Because of the sexual revolution -- a revolution abetted by birth-control technology and mass communication -- and the surge of women into the labor force , family and marriage are indeed undergoing transformation.
* The divorce rate in the United States is the highest in the world. Almost 40 percent of all marriages today end in divorce. The remarriage rate is high -- 4 out of 5 divorced persons remarry -- but the divorce rate for remarriages is even higher than for first marriages.
* The number of couples living together out of wedlock has been rising dramatically. Fewer than 3 percent of all couples are unmarried (in Sweden the rate is 16 percent), but the numbers are increasing by 15 to 20 percent a year, according to the US Census Bureau. Today about 1.3 million unmarried Americans share living quarters with a member of the opposite sex.
* The incidence of births outside of wedlock, especially among teen-agers, continues to rise. About 16 percent of all births today are to unwed mothers (the figure is 9 percent for whites and 53 percent for blacks).
* Growing numbers of children live with single parents. About 45 percent of the children born in 1978 may spend at least part of their childhood with only one parent, according to the Census Bureau. One of every 6 children now lives in a family in which the father is absent (because of death, divorce, separation , or out-of-wedlock birth).
* A high incidence of violence within the family has come to light in recent years.

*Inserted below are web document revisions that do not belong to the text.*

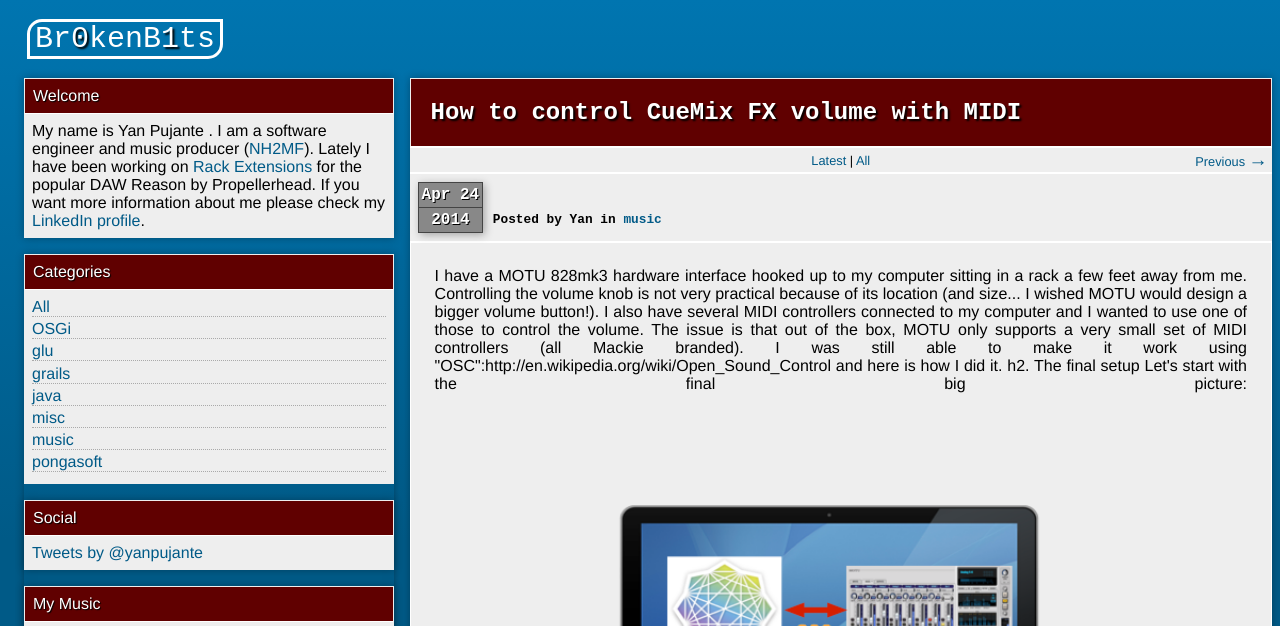
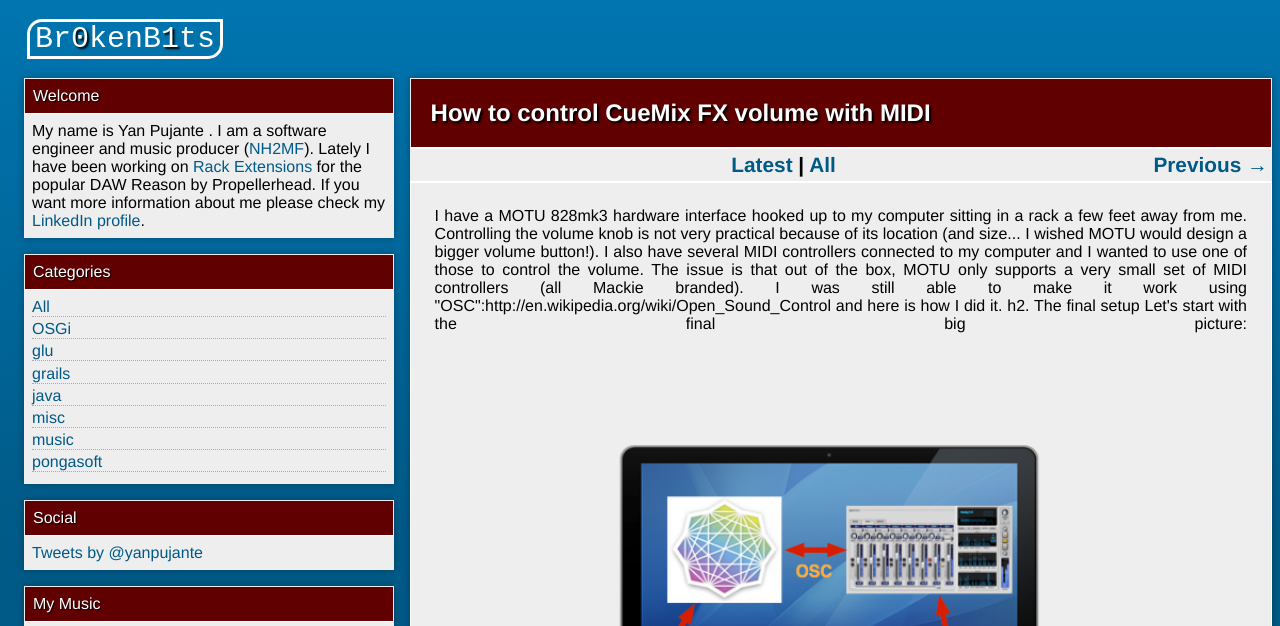
Before and after one commit to ypujante/blog, a Jekyll site: the page built from index.html, in a window 1280 px wide, cut to the strip 0-626 px from the top of the page. Built offline with Jekyll 4.4.1, drawn with Linux system fonts in a browser that asks for light colours; comment, search, counter and statistics services are not loaded; some of the changed text lies outside the part shown.

Commit message:
better mobile support

```diff
--- a/_includes/post_include.html
+++ b/_includes/post_include.html
@@ -16,27 +16,24 @@
       <div class="post-title">
         {{ post.title }}
       </div>
-      <table class="nav">
-        <tr>
-          <td class="next">
+      <div class="nav">
+        <div class="next">
           {% if post.next %}
           <a href="{{site.url}}{{ post.next.url }}" title="{{ post.next.title }}"><span class="nav-arrow">&larr;</span>&nbsp;Next</a>
           {% endif %}
-          </td>
-          <td class="home"><a href="{{site.url}}" title="View latest post">Latest</a> | <a href="{{site.url}}/categories/All" title="View all posts">All</a></td>
-          <td class="previous">
+        </div>
+        <div class="home"><a href="{{site.url}}" title="View latest post">Latest</a> | <a href="{{site.url}}/categories/All" title="View all posts">All</a></div>
+        <div class="previous">
           {% if post.previous %}
           <a href="{{site.url}}{{ post.previous.url }}" title="{{ post.previous.title }}">Previous&nbsp;<span class="nav-arrow">&rarr;</span></a>
           {% endif %}
-          </td>
-        </tr>
-      </table>
+        </div>
+      </div>
+      <div class="post-content">
+        {{ content }}
+      </div>
       <div class="post-info">
-        <div class="date">
-          <div class="month-day">{{post.date | date: "%b %d"}}</div>
-          <div class="year">{{post.date | date: "%Y"}}</div>
-        </div>
-        <div class="details">Posted by Yan in
+        {{post.date | date: "%b %d %Y"}} - Posted by Yan in
           <ul class="post-categories">
             {% for category in post.categories %}
             <li><a href="{{site.url}}/categories/{{category}}"
@@ -44,9 +41,6 @@
             {% endfor %}
           </ul>
         </div>
-      </div>
-      <div class="post-content">
-        {{ content }}
       </div>
     </div>
   </div>
--- a/_includes/sidebar.html
+++ b/_includes/sidebar.html
@@ -16,7 +16,7 @@
       {% endfor %}
     </ul>
   </dd>
-<dl>
+</dl>
 {% if site.withTwitter and site.prodMode %}
 <dl class="entry">
   <dt>Social</dt>
--- a/resource/main.css
+++ b/resource/main.css
@@ -70,38 +70,39 @@
  **************/
 /**
  * navigation / prev/next */
- table.nav {
-   width: 100%;
-   padding: 0 0.2em 0 0.2em;
+ div.nav {
+   padding: 0.2em;
    margin: 0;
+  font-weight: bold;
+  font-size: 1.3em;
+
 
   border-spacing: 0;
   border-top: solid 1px white;
   border-bottom: groove 1px white;
   background: {{ site.contentBGColor }};
- }
+  display: grid;
+  grid-template-columns: auto auto auto;
+}
 
- table.nav td.previous {
-   text-align: right;
- }
+div.nav .previous {
+  justify-self: end;
+  align-self: center;
+}
 
- table.nav td.home {
-   text-align: center;
- }
+div.nav .home {
+  justify-self: center;
+  align-self: center;
+}
 
- table.nav td {
-   font-size: 0.8em;
-   width: 33%;
- }
-
- .nav-arrow {
-    font-size: 1.5em;
- }
+div.nav .next {
+  justify-self: start;
+  align-self: center;
+}
 
 /**
  * post title */
 .post-title {
-   font-family: {{ site.monospaceFontFamily }};
    font-size: 1.5em;
    font-weight: bold;
    background: {{ site.titleBGColor }};
@@ -116,39 +117,6 @@
 
 /**
  * post info (date / categories) */
-.post-info .date {
-   display: inline-block;
-   border: solid 1px #444444;
-   -moz-box-shadow: 2px 2px 8px rgba(0, 0, 0, 0.3);
-   -webkit-box-shadow: 2px 2px 8px rgba(0, 0, 0, 0.3);
-   box-shadow: 2px 2px 8px rgba(0, 0, 0, 0.3);
- }
-
-.post-info .date .year {
-   background: {{ site.dateBackgroundColor }};
-   color: white;
-   text-align: center;
-   text-shadow: 1px 1px 0 #000000;
-   padding: 3px;
-   font-weight: bold;
- }
-
-.post-info .date .month-day {
-   background: {{ site.dateBackgroundColor }};
-   color: white;
-   text-align: center;
-   text-shadow: 1px 1px 0 #000000;
-   border-bottom: solid 1px #444444;
-   padding: 3px;
-   font-weight: bold;
- }
-
-.post-info .details {
-   vertical-align: middle;
-   display: inline-block;
-   font-size: 0.8em;
- }
-
 .post-info {
    padding: 0.5em 0.5em 0.5em 0.5em;
    background: {{ site.contentBGColor }};
@@ -214,24 +182,14 @@
 
 /**
  * Post by categories */
-table.posts-by-category {
-  border-collapse: collapse;
-  width: 100%;
-  margin-top: 1em;
+.posts-by-category {
+  display: grid;
+  grid-template-columns: auto auto;
+  grid-gap: 1em;
 }
 
-table.posts-by-category td {
+.posts-by-category .date {
   border-bottom: dotted 1px #aaaaaa;
-  padding-right: 0.5em;
-}
-
-/**
- * post comments */
-.post-comments {
-  color: {{ site.contentFGColor }};
-  background: {{ site.contentBGColor }};
-  padding: 1.5em;
-  border: solid 1px white;
 }
 
 /**
@@ -326,11 +284,10 @@
 /**
  * Small site
  */
-@media (max-width: 850px) {
-  .header .logo {
-    font-size: 20px;
+@media only screen and (max-device-width: 480px) {
+  html {
+    font-size: 1.5em;
   }
-
   .page {
     grid-gap: 1em;
     grid-template-columns: auto;
@@ -343,3 +300,17 @@
   ;
   }
 }
+
+@media only screen and (max-width: 800px) {
+  .page {
+    grid-gap: 1em;
+    grid-template-columns: auto;
+    grid-template-rows: auto;
+    grid-template-areas:
+      "header"
+      "post"
+      "sidebar"
+      "post-footer"
+  ;
+  }
+}
```
Also changed, not shown: _layouts/category_index.html (+11 -15 lines). Lines whose indentation alone changed are shown as unchanged.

It is rstimated that 1 million children are neglected or abused each year and that as many as 2 million women are "battered wives."
* Teen-age alcoholism and drug abuse are on the rise. Crimes by youths under 18 are rising at a faster rate than the juvenile population. The suicide rate among young people also is high.